Your goal:
Within the listing below, tally the lines where the word "drawn" appears, and answer with nothing but the tally.

# # # # # # #

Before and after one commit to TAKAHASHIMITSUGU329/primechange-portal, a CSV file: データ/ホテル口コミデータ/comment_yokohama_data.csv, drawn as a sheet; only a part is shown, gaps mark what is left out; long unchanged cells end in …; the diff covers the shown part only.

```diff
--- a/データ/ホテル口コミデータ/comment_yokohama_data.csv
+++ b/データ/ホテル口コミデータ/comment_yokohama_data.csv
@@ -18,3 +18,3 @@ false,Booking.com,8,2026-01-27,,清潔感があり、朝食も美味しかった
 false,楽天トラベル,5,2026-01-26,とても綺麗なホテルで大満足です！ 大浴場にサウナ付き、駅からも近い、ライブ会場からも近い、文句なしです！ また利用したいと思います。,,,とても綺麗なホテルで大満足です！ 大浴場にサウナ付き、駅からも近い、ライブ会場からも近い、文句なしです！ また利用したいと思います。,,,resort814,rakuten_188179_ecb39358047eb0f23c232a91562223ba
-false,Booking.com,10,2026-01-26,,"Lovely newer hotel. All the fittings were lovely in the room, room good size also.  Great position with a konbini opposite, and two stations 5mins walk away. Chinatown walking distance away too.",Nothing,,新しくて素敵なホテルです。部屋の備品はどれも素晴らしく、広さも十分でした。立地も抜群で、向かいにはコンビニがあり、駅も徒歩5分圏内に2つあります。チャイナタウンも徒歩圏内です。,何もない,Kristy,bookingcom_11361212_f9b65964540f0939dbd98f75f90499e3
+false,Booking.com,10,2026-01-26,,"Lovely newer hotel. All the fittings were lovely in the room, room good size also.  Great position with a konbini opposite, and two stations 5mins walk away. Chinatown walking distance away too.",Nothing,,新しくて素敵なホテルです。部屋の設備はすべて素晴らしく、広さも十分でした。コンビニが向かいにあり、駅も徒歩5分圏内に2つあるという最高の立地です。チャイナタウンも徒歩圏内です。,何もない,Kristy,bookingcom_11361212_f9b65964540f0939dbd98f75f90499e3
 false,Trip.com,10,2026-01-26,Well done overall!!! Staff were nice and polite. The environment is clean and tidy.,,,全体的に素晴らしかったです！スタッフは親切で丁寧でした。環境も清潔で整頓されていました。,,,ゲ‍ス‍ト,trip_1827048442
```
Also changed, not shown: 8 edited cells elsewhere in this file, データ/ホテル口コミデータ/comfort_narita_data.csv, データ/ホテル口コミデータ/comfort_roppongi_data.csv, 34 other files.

# # # # # # #

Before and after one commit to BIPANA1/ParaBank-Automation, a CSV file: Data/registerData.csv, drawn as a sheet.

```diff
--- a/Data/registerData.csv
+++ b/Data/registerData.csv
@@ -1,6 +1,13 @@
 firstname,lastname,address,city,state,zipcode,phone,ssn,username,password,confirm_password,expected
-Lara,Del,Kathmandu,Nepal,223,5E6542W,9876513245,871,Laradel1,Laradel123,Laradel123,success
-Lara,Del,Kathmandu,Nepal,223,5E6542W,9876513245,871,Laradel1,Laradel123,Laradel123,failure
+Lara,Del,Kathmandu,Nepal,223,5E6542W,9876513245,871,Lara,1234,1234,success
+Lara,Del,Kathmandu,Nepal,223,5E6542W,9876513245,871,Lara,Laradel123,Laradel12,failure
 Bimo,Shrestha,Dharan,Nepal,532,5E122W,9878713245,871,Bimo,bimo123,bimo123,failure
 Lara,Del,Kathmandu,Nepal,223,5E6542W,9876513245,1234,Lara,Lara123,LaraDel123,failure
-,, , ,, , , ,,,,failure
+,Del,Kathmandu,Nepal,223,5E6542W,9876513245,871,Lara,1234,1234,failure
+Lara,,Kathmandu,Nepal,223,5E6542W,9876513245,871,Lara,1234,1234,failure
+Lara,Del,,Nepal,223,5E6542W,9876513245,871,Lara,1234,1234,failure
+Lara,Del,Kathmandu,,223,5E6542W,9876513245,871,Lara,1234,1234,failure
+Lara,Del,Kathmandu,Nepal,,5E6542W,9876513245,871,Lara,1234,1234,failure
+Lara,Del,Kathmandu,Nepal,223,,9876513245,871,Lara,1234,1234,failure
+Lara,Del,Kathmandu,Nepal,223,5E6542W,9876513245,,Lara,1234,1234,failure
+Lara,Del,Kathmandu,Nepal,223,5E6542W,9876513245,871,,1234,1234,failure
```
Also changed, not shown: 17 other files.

# # # # # # #

Response:
2